Among Latin-Americans in Sydney

Hearts as wide as the Pampa Argentina’s

Once again it was a last minute thing.  After a talk 150km south of Sydney I rush back under time pressure and over full motorways to the metropolis of five million.  The Peruvian Ronny Marin is picking me up at 5:30 p.m. from the Welch’s.

We finally leave just after six o’clock and the sat-nav tells us that it is 40km journey to our destination.  During the next 70 minutes we will pass through merciless traffic jams getting closer and closer to the suburb of Parramatta.  The chance of a punctual arrival at the “South American Church” is zero.  “Don’t stress, Dr John,” Ronny, sitting next to me, reassures me, “I have WhatsApped Pastor Bruno Meister, he knows that we are running late!” What a comfort!

Around 60 Latinos hailing from Peru, Argentina, Columbia, Uruguay, Nicaragua and Brazil have come together and the background noise is loud.  Everyone is delighted that we have arrived and we start immediately.

For 90 minutes I tell my listeners who definitely do not belong to Sydney’s upper class what, trusting in God, has happened in Peru.  Everyone is fully with it and rejoice with me as soon as I show them my Peruvian passport!  I am one of them.

I had assured Argentinian Pastor Bruno Meister that I was not on a money raising trip, but on a trip as an ambassador of faith: “God will take care of the finances!” “Yes Dr John,” answered the Argentinian, “but we want to help and will take up a collection!”  The presentation is over and no eye has remained dry.  Pastor Meister is as moved as everyone in the room.  “If anyone wants to give a donation, feel free to do so.  Please do not feel any compulsion.” he says short and to the point.  I am content.  No tear-pressure, no burning call for financial support.  The Latinos sitting there have enough to do getting by financially in expensive Sydney.  The last amen has been said and I shake hands and have many selfies taken of me with members of the audience.  30 books are sold that evening.  People from many countries embrace me and wish me God’s blessing for the future.

Somebody calls “1,360.60 Australian dollars” into the microphone.  I am overwhelmed.  Including the 300 dollars that are lying in the book basket each of the 60 visitors gave an average of 28 dollars.  The private budget of the Latinos is not great, but this evening their hearts are wide.  On the presentation slides they have seen God in action and they want to support generously.

“Why are you a Christian?”, I ask a 60-year old man standing next to me.  The Latin-American beams at me: “Do you really want to hear my story?” He dives into his life-story: a career as a heroin-addict and drug-smuggler, stations on the way to the abyss.  He describes the downward spiral that countless thousands in South America’s big cities go through.  “But then I met Christians and God healed me.  That was 20 years ago!” I wished I had more time to write down what he told me on our website.

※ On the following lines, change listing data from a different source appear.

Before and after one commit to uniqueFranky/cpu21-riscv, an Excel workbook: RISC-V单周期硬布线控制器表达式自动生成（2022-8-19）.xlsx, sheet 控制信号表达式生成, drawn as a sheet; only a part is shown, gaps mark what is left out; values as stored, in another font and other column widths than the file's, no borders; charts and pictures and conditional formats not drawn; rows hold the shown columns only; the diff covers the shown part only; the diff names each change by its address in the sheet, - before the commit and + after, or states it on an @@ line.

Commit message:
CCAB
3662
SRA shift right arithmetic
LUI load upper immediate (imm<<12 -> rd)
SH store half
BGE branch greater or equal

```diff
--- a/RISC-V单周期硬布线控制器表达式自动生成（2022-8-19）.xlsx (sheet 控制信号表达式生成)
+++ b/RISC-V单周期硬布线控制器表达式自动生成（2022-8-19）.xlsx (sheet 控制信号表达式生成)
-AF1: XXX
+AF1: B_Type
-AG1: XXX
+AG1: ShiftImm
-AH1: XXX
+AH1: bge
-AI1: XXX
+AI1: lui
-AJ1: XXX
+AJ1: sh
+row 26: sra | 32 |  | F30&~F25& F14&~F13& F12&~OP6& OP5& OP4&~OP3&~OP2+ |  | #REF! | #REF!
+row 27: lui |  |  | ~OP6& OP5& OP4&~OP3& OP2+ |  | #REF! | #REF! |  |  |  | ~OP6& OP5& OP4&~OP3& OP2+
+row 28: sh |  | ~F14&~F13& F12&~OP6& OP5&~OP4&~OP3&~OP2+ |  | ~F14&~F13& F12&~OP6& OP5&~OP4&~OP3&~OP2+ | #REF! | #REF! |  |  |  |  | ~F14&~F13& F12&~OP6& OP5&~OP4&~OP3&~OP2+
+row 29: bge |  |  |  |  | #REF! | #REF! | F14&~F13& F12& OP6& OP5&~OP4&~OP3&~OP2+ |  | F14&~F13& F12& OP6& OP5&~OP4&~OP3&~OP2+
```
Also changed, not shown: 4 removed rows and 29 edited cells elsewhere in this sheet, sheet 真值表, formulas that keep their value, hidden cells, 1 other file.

Everyone in the church hall could tell swathes out of his/her life.  One story more exciting than the other.  But I must press on.  I start the car.  Highlights from a Latino congregation where God is just as at work just as he is in Peru or Germany, or should I say worldwide!/KDJ